● **ASSIGNMENT**
Each line in the data holding "cite" should be listed.

[Stored items]
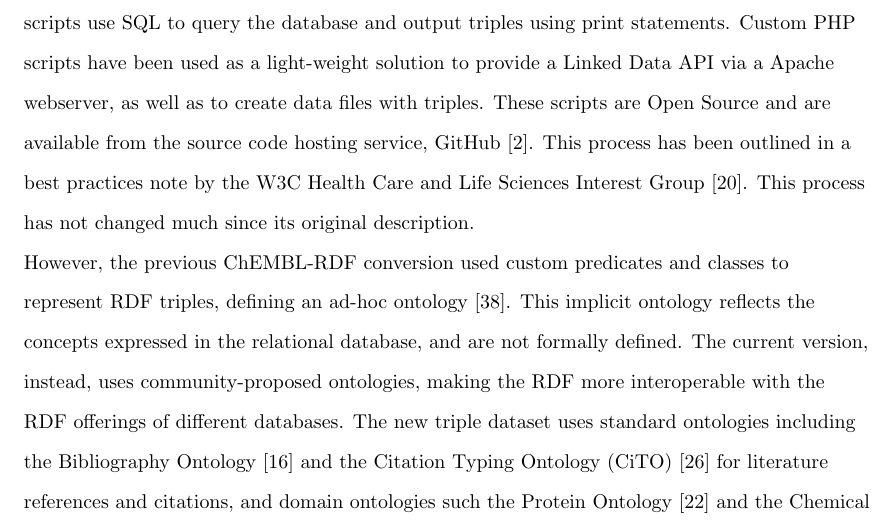
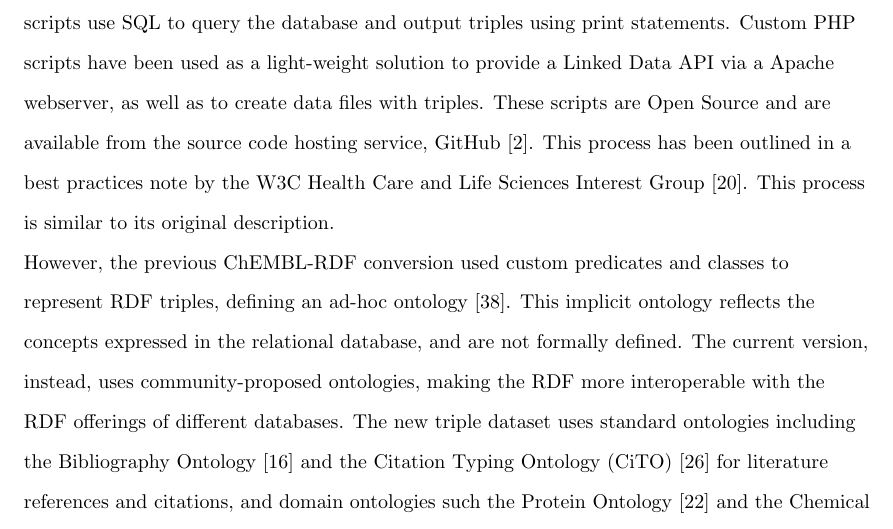
Before and after one commit to egonw/chembl-rdf-paper, a LaTeX document (article.tex): part of page 3 of 22, cut so that both start at the same text. Compiled offline with pdfLaTeX; a missing bibliography style is replaced by a similar one.

Commit message:
reword "not changed much" sentence

```diff
--- a/article.tex
+++ b/article.tex
@@ -120,7 +120,7 @@ as a light-weight solution to provide a Linked Data API via a Apache webserver,
 create data files with triples. These scripts are Open Source
 and are available from the source code hosting service, GitHub~\cite{ChEMBLRDFGitHub}. This process
 has been outlined in a best practices note by the W3C Health Care and Life Sciences Interest
-Group~\cite{Marshall2012}. This process has not changed much since its original description.
+Group~\cite{Marshall2012}. This process is similar to its original description.
 
 However, the previous ChEMBL-RDF conversion used custom predicates and classes to represent RDF triples, defining
 an ad-hoc ontology~\cite{Willighagen2011}. This implicit ontology reflects the concepts expressed
```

● **TASK RESPONSE**
 and are available from the source code hosting service, GitHub~\cite{ChEMBLRDFGitHub}. This process
-Group~\cite{Marshall2012}. This process has not changed much since its original description.
+Group~\cite{Marshall2012}. This process is similar to its original description.
 an ad-hoc ontology~\cite{Willighagen2011}. This implicit ontology reflects the concepts expressed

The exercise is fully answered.